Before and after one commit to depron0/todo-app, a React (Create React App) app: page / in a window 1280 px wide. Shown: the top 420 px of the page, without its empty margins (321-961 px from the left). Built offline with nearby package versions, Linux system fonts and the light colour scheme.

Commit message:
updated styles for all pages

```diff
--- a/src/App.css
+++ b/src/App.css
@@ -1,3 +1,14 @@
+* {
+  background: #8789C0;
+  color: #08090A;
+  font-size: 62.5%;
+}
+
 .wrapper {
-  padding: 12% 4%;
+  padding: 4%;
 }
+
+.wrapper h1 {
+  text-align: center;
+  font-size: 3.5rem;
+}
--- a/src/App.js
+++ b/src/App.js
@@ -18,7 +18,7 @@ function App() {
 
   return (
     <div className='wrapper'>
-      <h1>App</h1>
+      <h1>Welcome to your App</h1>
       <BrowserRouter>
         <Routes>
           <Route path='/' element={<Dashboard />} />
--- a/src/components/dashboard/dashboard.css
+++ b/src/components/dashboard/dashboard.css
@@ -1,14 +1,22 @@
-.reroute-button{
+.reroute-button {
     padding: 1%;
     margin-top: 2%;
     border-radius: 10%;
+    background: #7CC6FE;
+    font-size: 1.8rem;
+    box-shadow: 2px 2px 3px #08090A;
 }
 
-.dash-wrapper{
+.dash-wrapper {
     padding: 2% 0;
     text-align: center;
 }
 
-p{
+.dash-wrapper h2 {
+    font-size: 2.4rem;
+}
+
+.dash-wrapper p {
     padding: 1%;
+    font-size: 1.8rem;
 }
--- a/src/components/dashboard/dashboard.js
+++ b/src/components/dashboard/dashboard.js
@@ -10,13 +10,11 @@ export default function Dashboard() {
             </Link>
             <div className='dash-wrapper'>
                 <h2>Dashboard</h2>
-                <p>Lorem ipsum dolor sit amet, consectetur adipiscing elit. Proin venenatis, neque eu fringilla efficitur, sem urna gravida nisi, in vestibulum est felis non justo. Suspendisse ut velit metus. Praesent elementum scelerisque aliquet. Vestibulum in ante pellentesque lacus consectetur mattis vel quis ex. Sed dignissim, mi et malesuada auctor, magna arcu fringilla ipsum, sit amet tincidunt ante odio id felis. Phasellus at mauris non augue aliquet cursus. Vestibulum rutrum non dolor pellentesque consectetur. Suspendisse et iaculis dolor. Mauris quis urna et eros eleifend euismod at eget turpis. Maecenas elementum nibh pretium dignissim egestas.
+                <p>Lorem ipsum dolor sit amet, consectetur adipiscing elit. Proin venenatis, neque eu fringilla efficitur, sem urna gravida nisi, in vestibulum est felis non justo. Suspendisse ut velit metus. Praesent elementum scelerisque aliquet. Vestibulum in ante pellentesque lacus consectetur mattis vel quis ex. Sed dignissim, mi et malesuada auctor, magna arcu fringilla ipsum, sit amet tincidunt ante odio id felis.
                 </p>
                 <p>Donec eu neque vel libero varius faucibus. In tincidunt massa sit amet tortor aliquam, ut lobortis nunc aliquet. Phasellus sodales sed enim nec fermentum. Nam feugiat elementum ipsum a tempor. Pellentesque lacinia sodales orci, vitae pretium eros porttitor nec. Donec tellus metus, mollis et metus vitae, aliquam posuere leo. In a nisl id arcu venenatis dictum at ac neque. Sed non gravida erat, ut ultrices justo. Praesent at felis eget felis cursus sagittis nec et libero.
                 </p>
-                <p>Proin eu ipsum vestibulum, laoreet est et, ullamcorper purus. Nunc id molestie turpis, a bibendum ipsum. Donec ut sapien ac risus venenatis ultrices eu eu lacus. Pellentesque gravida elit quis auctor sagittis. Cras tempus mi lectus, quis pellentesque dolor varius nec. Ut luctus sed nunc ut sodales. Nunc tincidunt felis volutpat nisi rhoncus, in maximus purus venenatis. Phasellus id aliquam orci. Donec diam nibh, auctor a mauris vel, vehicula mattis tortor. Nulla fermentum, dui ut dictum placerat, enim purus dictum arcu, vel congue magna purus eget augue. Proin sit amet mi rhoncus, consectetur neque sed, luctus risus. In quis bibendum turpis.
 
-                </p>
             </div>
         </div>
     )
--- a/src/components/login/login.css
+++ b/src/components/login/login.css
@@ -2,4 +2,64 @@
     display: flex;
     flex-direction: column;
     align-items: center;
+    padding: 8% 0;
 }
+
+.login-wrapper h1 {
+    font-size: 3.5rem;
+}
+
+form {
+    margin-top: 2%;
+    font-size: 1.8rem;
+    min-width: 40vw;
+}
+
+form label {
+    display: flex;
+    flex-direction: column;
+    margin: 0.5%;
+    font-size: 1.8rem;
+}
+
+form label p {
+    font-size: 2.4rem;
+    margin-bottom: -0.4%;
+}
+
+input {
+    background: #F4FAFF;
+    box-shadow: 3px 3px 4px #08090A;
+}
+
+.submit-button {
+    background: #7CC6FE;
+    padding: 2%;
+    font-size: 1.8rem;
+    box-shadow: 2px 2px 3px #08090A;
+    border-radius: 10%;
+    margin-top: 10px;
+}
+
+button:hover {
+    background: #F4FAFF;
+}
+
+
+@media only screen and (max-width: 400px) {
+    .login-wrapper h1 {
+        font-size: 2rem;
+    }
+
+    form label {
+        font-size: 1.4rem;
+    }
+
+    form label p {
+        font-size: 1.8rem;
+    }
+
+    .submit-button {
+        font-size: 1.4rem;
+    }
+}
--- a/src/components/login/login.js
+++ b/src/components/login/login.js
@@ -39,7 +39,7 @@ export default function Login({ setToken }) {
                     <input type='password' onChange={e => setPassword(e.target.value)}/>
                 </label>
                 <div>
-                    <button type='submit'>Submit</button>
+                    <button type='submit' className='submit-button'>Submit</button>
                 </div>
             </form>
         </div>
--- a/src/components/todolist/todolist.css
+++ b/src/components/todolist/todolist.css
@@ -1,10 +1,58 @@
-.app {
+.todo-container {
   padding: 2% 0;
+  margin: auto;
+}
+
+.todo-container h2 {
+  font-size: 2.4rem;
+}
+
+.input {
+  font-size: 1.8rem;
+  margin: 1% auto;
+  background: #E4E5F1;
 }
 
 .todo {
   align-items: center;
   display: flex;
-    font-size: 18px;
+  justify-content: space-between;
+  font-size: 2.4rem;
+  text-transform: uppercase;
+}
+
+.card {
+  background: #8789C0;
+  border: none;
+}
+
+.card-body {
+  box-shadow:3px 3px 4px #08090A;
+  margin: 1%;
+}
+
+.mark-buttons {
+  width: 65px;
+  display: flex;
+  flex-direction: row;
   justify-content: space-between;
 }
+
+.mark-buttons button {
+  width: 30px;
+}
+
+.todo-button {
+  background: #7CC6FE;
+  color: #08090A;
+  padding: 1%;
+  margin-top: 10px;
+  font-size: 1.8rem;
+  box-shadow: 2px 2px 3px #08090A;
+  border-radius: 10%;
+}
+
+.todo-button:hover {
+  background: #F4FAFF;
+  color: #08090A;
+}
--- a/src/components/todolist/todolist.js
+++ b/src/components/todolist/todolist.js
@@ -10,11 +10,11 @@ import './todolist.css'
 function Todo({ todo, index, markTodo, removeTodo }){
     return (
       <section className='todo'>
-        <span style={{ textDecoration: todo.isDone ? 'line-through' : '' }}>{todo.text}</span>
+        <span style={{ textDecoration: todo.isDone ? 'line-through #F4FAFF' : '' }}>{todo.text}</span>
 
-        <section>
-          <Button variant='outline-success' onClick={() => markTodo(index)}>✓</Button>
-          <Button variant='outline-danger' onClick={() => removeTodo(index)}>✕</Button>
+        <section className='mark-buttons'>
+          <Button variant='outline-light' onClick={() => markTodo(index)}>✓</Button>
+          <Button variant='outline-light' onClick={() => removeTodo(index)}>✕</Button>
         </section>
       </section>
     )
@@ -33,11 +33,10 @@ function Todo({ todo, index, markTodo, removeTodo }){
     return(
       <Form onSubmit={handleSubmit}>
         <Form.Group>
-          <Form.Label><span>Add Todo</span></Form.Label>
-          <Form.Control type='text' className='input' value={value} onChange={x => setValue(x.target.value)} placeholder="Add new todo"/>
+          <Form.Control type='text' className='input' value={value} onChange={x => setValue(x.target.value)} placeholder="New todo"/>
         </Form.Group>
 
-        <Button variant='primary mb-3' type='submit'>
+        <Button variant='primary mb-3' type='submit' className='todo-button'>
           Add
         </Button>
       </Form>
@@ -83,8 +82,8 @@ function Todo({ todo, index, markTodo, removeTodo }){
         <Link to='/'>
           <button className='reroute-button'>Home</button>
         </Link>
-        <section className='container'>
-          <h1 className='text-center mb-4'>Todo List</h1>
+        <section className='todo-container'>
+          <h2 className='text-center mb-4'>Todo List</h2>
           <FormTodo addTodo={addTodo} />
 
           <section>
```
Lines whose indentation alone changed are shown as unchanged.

+-------+

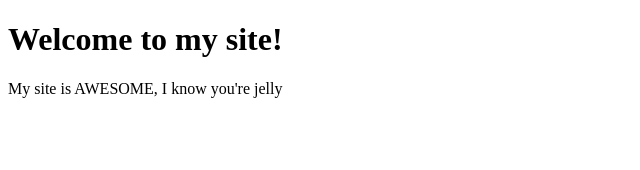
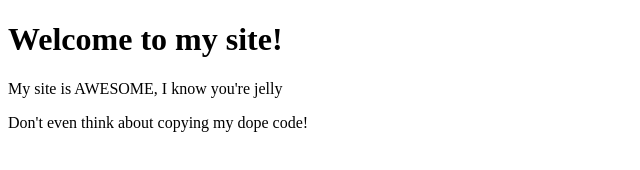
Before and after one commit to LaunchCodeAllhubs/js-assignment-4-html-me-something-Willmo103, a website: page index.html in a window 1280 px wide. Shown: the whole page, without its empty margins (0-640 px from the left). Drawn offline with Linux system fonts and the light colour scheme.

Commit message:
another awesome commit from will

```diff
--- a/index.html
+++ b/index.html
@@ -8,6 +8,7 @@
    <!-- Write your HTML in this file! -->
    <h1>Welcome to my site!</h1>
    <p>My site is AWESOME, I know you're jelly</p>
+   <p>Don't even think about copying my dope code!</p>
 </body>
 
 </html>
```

+-------+

Whenever the string "variant" appears on a line of the material, that line counts; report the count and nothing else.

### Written answer
6